The albino Rattus norvegicus used in laboratories (photo above by Sarah Fleming) goes back to the Wistar Institute in Philadelphia. Physiologist Henry H. Donaldson took four pairs of albino rat with him when he joined the Institute in 1906, and work there by Donaldson, Helen Dean King, and others resulted in the development of a standardised “Wistar rat.”
In his 480-page tome The Rat: Data and reference tables for the albino rat (Mus norvegius albinus) and the Norway rat (Mus norvegius) of 1915 (revised in 1924), Donaldson notes: “In enumerating the qualifications of the rat as a laboratory animal, and in pointing out some of its similarities to man, it is not intended to convey the notion that the rat is a bewitched prince or that man is an overgrown rat, but merely to emphasize the accepted view that the similarities between mammals having the same food habits tend to be close, and that in some instances at least, by the use of equivalent ages, the results obtained with one form can be very precisely transferred to the other.”
What Donaldson means by the latter point is: “If the life span of three years in the rat is taken as equivalent to 90 years in man, it is found that the growth changes in the nervous system occur within the same fraction of the life span (i.e., at the equivalent ages) in the two forms.”
Since Rattus norvegicus has adapted to live with people (e.g. in tunnels under our cities), it makes for a perfect laboratory animal. Running rats through mazes of varying kinds has become an established way of studying learning, as in this video from the San Diego News Network:
Drosophila melanogaster, the vinegar fly or “fruit fly” (photo above by André Karwath), has been enormously important as a model organism in genetics and neuroscience, partly because it is so easy to raise in the laboratory (photo below by “Masur”).
Drosophila genes such as fruitless, rutabaga, and white have been enormously important within biology, and flybase.org provides a modern repository of information on such genes. The Hox genes, first found in Drosophila (see below), form part of the complex machinery of embryonic development, which allows protein synthesis to be controlled in both time and space.
Jonathan Weiner’s 1999 book Time, Love, Memory is one of a number of books which explain how valuable this little insect has been.
Arabidopsis thaliana, the thale cress (photo above by Peggy Greb, picture below by Johann Georg Sturm and Jacob Sturm, 1796) is a small flowering plant in the family Brassicaceae – the mustard/cabbage family.
During much of the 20th century, A. thaliana was the target of extensive research, facilitated by the small size of the plant (and of its genome), its short life cycle, and its suitability for light microscopy. Sequencing of the genome was completed in the year 2000, and the genome is available at arabidopsis.org. The open-access peer-reviewed The Arabidopsis Book also collates information on the plant, which is in many ways the botanical equivalent of Caenorhabditis elegans. It has taught the world a great deal.
The Google Ngram below shows the explosion in Arabidopsis-related literature since about 1990, outstripping even work on C. elegans:

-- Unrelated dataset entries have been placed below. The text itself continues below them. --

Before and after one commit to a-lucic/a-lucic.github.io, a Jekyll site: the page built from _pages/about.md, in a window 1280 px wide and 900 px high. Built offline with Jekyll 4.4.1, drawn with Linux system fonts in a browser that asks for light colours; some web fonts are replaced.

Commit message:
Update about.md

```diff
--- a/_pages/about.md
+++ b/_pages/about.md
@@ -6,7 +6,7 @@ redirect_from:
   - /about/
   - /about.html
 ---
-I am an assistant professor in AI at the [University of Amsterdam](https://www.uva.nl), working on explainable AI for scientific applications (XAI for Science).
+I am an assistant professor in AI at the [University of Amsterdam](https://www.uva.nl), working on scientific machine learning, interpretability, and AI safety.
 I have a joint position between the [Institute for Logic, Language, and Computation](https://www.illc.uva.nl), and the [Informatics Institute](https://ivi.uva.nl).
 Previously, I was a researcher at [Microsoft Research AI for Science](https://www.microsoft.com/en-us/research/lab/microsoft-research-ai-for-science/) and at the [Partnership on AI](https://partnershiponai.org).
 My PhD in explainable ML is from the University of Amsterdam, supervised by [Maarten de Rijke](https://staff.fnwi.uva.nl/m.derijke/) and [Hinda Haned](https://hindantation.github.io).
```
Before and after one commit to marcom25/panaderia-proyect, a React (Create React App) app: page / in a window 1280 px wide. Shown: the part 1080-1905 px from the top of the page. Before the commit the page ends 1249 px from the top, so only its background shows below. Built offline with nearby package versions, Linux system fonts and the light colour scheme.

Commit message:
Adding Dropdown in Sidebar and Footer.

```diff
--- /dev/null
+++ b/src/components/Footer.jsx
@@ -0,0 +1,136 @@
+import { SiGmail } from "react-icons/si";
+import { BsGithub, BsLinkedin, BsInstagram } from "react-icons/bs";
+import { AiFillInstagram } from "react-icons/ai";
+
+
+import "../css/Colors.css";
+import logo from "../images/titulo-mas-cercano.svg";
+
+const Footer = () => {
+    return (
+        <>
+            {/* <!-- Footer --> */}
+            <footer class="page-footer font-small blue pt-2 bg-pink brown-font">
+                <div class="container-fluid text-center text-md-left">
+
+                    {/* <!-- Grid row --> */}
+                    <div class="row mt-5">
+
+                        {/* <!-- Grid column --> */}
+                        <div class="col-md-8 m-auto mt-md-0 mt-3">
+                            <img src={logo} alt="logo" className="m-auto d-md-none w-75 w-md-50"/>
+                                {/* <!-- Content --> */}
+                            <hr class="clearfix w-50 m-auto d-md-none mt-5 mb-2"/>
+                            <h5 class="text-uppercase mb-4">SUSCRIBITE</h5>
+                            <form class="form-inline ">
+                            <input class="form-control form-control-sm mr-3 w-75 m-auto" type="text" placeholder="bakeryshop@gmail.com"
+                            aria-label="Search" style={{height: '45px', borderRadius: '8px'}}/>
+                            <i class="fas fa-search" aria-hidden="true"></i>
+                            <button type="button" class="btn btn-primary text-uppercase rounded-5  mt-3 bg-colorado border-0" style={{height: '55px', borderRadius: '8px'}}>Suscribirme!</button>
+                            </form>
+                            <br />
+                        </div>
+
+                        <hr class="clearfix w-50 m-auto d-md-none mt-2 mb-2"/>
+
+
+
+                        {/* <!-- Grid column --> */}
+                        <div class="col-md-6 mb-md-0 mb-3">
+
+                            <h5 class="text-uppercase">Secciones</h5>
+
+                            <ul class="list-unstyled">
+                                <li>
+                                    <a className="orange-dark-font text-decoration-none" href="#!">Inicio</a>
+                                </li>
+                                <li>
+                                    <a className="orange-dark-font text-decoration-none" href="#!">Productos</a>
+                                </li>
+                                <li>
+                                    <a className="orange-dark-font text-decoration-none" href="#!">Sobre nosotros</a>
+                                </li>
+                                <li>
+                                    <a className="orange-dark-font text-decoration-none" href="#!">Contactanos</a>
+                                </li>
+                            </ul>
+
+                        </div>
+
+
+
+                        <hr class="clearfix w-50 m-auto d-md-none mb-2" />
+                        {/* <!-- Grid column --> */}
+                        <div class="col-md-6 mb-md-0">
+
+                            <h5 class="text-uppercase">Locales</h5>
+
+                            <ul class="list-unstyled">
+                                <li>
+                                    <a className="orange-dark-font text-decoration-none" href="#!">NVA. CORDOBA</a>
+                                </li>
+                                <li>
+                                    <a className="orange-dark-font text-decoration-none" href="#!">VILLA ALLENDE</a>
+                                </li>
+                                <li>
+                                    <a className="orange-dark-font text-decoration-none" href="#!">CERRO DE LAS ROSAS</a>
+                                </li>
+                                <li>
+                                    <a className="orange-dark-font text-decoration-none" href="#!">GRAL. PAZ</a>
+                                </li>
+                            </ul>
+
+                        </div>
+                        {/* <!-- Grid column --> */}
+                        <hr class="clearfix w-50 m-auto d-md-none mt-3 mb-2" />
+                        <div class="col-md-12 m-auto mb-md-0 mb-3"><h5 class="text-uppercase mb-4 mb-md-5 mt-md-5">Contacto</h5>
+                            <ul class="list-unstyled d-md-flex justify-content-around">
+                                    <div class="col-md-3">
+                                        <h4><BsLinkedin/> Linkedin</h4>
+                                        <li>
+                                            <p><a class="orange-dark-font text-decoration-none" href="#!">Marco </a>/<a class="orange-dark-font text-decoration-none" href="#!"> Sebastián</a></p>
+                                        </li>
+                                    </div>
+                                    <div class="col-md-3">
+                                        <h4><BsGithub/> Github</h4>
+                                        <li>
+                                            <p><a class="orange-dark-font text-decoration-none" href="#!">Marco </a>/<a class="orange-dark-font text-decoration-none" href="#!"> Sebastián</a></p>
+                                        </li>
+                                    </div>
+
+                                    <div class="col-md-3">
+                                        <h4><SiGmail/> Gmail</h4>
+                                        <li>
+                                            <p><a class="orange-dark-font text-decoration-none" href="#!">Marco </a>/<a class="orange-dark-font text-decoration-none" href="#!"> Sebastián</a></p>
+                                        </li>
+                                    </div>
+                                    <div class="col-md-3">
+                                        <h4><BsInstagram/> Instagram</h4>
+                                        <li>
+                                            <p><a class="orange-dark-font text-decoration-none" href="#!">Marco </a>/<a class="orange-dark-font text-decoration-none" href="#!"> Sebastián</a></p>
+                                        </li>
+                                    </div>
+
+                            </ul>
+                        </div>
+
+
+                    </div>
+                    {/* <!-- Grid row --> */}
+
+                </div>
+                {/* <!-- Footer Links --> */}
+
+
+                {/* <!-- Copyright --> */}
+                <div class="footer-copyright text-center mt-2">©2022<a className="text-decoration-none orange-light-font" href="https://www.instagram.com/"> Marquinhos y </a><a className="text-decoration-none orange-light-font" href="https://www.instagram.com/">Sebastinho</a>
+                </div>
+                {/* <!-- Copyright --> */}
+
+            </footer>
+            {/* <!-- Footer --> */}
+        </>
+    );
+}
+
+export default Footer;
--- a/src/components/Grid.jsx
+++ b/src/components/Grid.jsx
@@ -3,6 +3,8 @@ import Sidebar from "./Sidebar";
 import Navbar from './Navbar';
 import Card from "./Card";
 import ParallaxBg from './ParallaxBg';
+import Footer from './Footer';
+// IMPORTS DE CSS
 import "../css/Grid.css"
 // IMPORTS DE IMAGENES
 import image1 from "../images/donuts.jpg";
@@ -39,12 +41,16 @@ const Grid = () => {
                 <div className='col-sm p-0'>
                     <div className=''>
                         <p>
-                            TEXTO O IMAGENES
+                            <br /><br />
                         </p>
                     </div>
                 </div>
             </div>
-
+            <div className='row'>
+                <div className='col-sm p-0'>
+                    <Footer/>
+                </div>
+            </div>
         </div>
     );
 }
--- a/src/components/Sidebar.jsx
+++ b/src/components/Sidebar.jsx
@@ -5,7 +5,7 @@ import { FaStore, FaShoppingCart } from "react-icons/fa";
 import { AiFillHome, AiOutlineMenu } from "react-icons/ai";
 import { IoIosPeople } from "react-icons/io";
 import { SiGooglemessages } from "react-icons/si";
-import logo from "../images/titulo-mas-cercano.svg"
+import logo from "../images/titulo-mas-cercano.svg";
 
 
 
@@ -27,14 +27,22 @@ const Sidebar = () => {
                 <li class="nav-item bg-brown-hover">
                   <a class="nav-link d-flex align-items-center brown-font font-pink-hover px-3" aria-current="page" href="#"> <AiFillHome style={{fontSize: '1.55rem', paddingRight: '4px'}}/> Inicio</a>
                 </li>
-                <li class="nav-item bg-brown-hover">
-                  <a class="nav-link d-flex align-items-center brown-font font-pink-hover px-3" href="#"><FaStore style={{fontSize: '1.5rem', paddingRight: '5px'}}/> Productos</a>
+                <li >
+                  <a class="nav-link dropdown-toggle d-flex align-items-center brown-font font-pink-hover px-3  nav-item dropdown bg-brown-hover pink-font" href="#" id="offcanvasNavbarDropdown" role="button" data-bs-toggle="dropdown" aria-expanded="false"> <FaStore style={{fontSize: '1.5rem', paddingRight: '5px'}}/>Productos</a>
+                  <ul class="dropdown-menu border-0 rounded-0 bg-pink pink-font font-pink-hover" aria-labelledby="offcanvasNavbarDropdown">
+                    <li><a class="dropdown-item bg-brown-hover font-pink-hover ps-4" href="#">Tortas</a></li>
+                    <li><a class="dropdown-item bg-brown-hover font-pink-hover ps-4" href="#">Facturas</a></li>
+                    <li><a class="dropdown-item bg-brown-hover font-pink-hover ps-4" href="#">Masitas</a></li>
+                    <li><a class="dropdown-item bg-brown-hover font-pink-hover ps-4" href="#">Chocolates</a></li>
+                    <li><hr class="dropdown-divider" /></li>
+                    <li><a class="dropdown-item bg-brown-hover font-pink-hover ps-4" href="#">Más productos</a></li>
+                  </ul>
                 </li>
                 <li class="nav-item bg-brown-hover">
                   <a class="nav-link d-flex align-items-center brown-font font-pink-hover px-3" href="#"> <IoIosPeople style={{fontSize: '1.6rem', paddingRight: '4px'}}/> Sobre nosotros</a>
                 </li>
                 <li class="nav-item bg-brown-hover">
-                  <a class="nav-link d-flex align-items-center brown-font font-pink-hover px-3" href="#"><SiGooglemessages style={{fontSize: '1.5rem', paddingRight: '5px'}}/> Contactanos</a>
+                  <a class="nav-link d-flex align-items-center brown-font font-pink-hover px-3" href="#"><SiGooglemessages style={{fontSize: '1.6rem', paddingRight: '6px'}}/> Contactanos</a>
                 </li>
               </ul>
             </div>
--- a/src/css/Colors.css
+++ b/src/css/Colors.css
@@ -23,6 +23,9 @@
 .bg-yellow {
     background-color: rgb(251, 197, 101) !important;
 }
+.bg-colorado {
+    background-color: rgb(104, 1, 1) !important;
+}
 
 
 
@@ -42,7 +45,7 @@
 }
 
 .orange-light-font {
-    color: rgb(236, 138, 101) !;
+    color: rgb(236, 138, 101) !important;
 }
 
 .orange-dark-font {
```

Caenorhabditis elegans (photo above by Bob Goldstein, diagram below by “KDS444”) is a transparent nematode worm, about 1 mm in length. It lives naturally in the soil, where it eats bacteria, but it is also quite happy to make its home in a Petri dish. A 1963 suggestion by Sydney Brenner led to C. elegans becoming the focal point of a vast collaborative effort to understand the worm in detail. Brenner shared the 2002 Nobel Prize in Physiology or Medicine for this work.
The cellular development of C. elegans has been mapped in detail, and its genome had been largely mapped by 1998. The diagram below shows the neural network of the worm, drawn using R, based on data from here (from this paper via this one). In this diagram, colour shows the centrality of neurons in the network. Other information on C. elegans is available at wormbase.org.
Because of the effort that has gone into understanding this humble worm as whole, rather than as just parts, a great deal has been learned about biology in general. Brenner was on to a good thing!